• acceptance;
  • contact;
  • experience;
  • game;
  • hunting;
  • non-hunter;
  • social network;
  • venison

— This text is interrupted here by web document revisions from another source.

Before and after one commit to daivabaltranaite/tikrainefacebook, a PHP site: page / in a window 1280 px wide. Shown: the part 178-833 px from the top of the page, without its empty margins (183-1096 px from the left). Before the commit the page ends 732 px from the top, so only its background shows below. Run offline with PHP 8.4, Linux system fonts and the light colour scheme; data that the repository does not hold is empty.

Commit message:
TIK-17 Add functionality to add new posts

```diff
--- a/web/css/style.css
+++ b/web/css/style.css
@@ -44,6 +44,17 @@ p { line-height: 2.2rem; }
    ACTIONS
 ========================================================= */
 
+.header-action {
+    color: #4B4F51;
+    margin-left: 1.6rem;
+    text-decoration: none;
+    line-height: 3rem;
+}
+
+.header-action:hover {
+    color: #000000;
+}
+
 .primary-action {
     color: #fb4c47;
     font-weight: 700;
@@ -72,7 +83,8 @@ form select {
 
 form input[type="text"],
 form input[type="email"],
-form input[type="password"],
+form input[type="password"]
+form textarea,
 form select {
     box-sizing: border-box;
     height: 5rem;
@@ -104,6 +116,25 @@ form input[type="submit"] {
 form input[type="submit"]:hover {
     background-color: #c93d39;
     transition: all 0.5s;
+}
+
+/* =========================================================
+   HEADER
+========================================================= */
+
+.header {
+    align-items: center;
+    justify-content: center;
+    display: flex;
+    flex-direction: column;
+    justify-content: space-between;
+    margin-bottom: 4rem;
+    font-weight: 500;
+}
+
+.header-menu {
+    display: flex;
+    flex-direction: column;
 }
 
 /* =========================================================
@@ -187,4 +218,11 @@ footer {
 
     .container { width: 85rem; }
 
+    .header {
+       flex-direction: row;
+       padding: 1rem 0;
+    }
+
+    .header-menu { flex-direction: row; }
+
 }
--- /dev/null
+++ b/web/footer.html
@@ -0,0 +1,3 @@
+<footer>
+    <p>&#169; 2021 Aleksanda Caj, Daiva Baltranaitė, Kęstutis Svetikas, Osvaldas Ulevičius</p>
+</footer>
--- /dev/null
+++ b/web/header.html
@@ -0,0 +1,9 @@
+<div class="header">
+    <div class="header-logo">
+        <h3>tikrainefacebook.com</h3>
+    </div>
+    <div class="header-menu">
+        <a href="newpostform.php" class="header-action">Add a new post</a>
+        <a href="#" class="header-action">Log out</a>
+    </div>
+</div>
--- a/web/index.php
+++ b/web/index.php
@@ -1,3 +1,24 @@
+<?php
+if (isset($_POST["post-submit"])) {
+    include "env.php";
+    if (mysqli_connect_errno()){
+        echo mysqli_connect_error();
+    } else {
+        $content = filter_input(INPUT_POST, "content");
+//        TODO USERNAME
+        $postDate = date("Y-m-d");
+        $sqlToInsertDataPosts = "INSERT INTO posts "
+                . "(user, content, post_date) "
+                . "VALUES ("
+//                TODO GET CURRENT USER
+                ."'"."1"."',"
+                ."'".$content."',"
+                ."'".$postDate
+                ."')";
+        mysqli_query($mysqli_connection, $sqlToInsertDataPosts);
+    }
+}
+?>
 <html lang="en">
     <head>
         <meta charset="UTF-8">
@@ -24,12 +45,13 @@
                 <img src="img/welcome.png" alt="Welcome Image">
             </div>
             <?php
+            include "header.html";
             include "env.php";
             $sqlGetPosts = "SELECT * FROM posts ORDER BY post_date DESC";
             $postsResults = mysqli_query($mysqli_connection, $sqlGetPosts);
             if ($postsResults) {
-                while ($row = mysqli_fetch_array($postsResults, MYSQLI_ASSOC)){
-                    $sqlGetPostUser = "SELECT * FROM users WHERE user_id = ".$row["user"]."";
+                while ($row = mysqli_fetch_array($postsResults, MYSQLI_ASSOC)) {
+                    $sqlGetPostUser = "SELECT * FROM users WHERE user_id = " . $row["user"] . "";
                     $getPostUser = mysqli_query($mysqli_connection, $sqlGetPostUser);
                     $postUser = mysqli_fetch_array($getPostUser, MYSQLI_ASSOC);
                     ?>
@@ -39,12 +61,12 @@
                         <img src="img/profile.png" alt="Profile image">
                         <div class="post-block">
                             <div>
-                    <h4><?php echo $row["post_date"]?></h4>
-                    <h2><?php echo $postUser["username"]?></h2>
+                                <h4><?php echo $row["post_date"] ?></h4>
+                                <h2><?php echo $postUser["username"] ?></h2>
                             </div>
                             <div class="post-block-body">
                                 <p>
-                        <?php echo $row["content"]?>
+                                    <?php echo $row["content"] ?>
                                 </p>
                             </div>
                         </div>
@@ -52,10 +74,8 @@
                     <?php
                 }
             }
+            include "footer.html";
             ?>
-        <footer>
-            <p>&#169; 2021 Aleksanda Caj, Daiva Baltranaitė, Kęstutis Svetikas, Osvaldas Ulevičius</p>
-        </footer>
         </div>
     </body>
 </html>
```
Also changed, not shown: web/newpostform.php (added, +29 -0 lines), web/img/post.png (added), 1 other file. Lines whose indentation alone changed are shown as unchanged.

Public support of hunting is a key to sustaining this socio-economic activity that contributes to control of game populations. Previous studies have suggested that experience with hunting and hunters may determine acceptance of hunting. An untested assumption is that consumption of game meat is a causal factor in generating positive attitudes toward hunters and hunting. Here we used a survey, sent during 2009 to a random sample of 1,067 Swedish residents, to test the association between non-hunters' frequency of game-meat consumption and their attitudes toward hunting. We found that game meat was consumed at least once per year in 65% of non-hunters' household, and that 80% of non-hunters expressed favorable attitudes toward hunting. Game-meat consumption and social relationships were the key factors associated with positive attitudes toward hunting. Our findings suggest game-meat consumption to be an important reason that hunting is well accepted in the Swedish society. We suggest that increased distribution and availability of game meat to non-hunters will increase the likelihood that positive attitudes toward hunters and hunting will be sustained. Our findings are from Sweden, where meat from wild game can freely be distributed and traded; yet, the results can be considered as catalysts for discussion about sale of game meat in countries where it now is illegal. © 2012 The Wildlife Society.